I’d like to remind you our high country cutthroat and rainbow trout spawning waters remain closed, so too the Red Deer R below Dickson Dam. Our regulations have had a great move to protect trout during their spawning season so if you’re out fishing and think you want to fish the Ram River, for example, know that the cutthroat trout are spawning so it’s closed until mid June. Think through when a river’s trout spawn and you’ll figure out when it’s closed. Bulls, browns, and brookies are fall spawners. Rainbows, cutts, grayling, and golden trout are spring spawners. This is the brief version of things just in case you don’t know, but stream specific regulations are available in your regs.

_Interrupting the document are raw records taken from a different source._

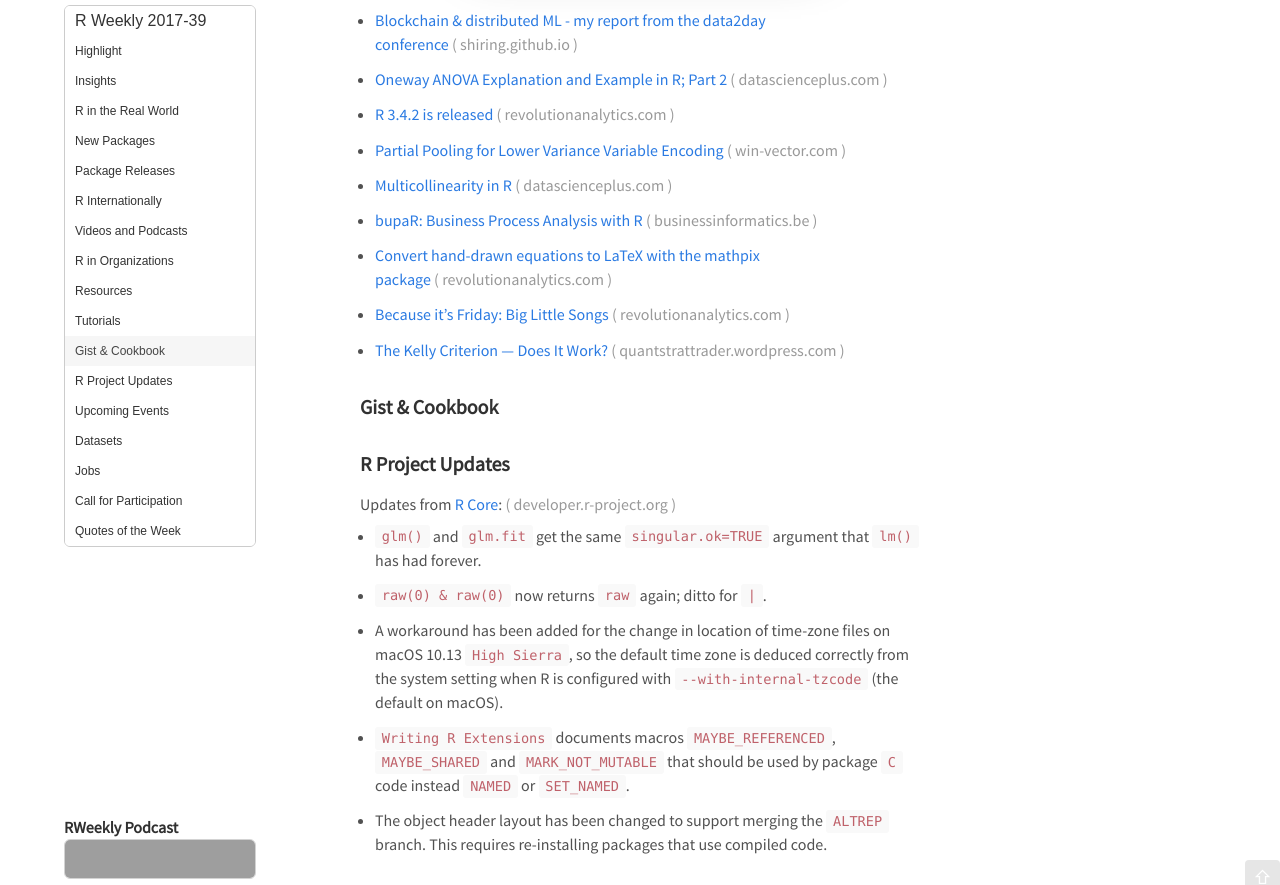
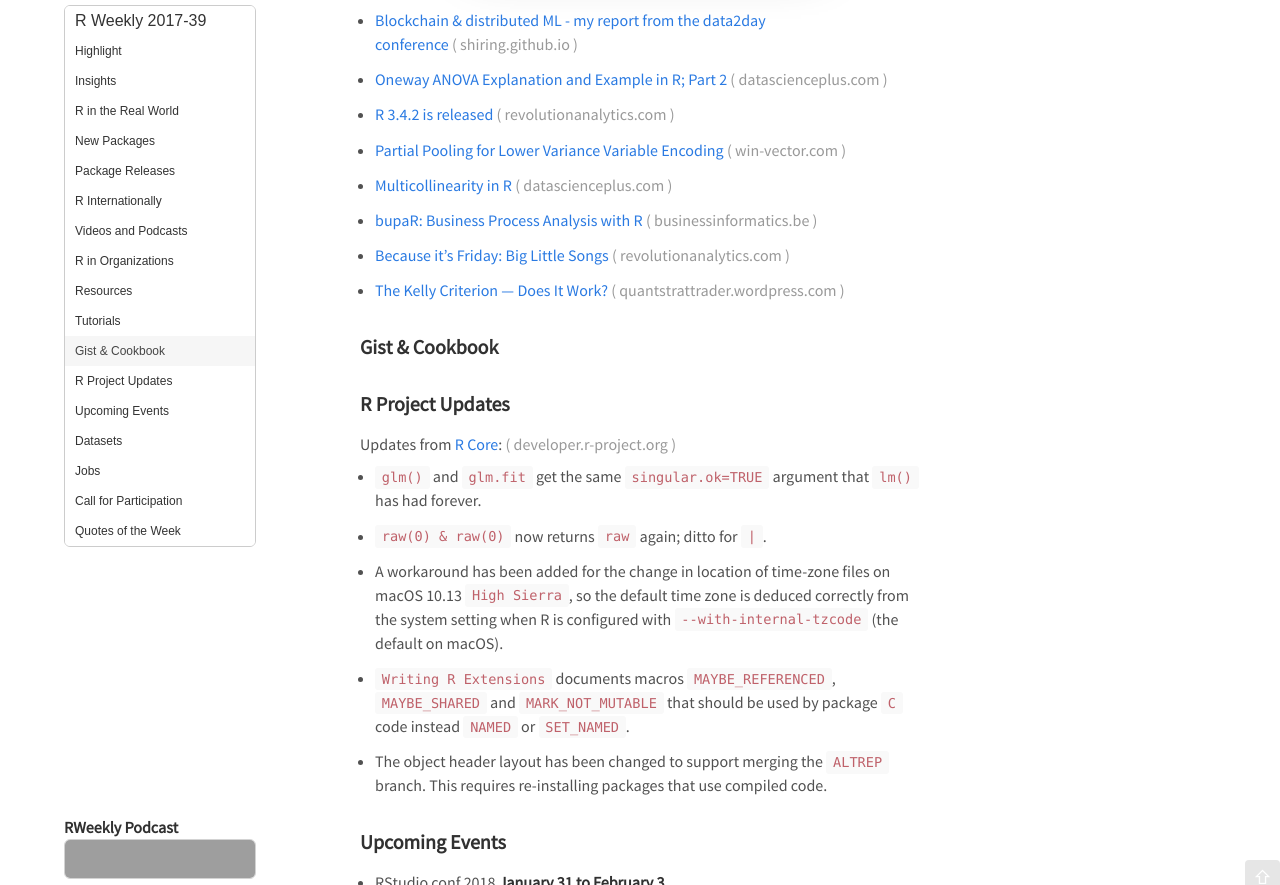
Before and after one commit to rweekly/rweekly.org, a Jekyll site: the page built from draft.md, in a window 1280 px wide and 900 px high, scrolled down 4655 px, cut to the strip 15-900 px from the top of the window. Built offline with Jekyll 4.4.1, drawn with Linux system fonts in a browser that asks for light colours; emoji names are drawn with the system emoji font; comment, search, counter and statistics services are not loaded; grey boxes are pictures that could not be loaded.

Commit message:
Draft: 2017-40

```diff
--- a/draft.md
+++ b/draft.md
@@ -130,8 +130,6 @@ Release Date: 2017-10-02
 
 + [bupaR: Business Process Analysis with R](https://businessinformatics.be/2017/09/29/bupar-business-process-analysis-with-r/)
 
-+ [Convert hand-drawn equations to LaTeX with the mathpix package](http://blog.revolutionanalytics.com/2017/09/convert-hand-drawn-equations-to-latex-with-the-mathpix-package.html)
-
 + [Because it's Friday: Big Little Songs](http://blog.revolutionanalytics.com/2017/09/because-its-friday-big-little-songs.html)
 
 + [The Kelly Criterion — Does It Work?](https://quantstrattrader.wordpress.com/2017/09/29/the-kelly-criterion-does-it-work/)
```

Fish Tales Fly Shop
The Bow isn’t producing quite as well as it was a few weeks ago but folks should still try to take advantage of early season opportunities. The bug life is prolific with midges, BWO, March browns, small caddis, and skwala activity on the surface, and a multitude of nymphs, leeches, and minnow life below.
River levels are up a bit from a couple weeks ago (about 67 cms at the time of writing) which means the clarity has dropped. Sections of the river – particularly below the Highwood – are a classic ‘streamer green’ color at the moment. Don’t by shy about trying your luck with a big streamer like a Dungeon, Urchin bugger, Polar Minnow, or Skiddish Smolt.
Nymphing will still be your best method on the Bow with San Juan Worms, black copper johns, pheasant tails, prince nymphs, and golden/skwala stonefly imitations being some of the go-to patterns.
If you’re out in the next while be sure to take a few minutes to watch the water before beginning to wade as you may stumble upon delicate risers. We saw many March browns during our Mackinnon to Jansen Island (Legacy) float on Tuesday. It’s a sight to behold when you see those big dries drifting down the water (and even better when you see a fish rise to them….) Try a larger Adams or a March brown pattern if you find yourself out and able to fish risers. Other dries to try include griffith’s gnat, swisher’s dancing caddis, or a parachute Adams. The hatches have been prolific which means the fish are fattening up on the Bow-river-smorgasbord that is spring.
Nancy @ Fish Tales Fly Shop
And one final note. We had a special note from the Raven Brood Trout Station. “Howdy folks. Just a friendly reminder that all waters within the Raven Brood Trout Station and the boundaries of SW-05-36-05-W5M are permanently closed to angling to protect the springs and the hatchery from disease. If you want to visit us and go for a walk to see the show pond fish or tour the hatchery as well as photograph the many birds, please come down HWY 22 and use our front entrance off of TWP RD 360. We offer a lovely tour on saturdays and our day use and springs area offers excellent fish and bird viewing opportunities during day use hours. Stay tuned for updates on the new Wren Trail that will provide additional access to some excellent birding and wildlife viewing habitats. Thanks for your understanding and compliance. To help keep everyone from getting confused or lost on our property here is a nice tidy air photo from Google Earth. the orange line is the property boundary for the Raven Brood Trout Station and as such shows all waters within SW-05-36-05-W5M. Those waters include, The Raven Springs and show pond areas, the upper and middle reaches of Beaver Creek, and lower Beaver Creek below the weir up to the confluence of Beaver Creek with The Raven River.”
We’d like to remind people that just because a sign might be down or a fence out of position is no excuse to sneak into closed waters.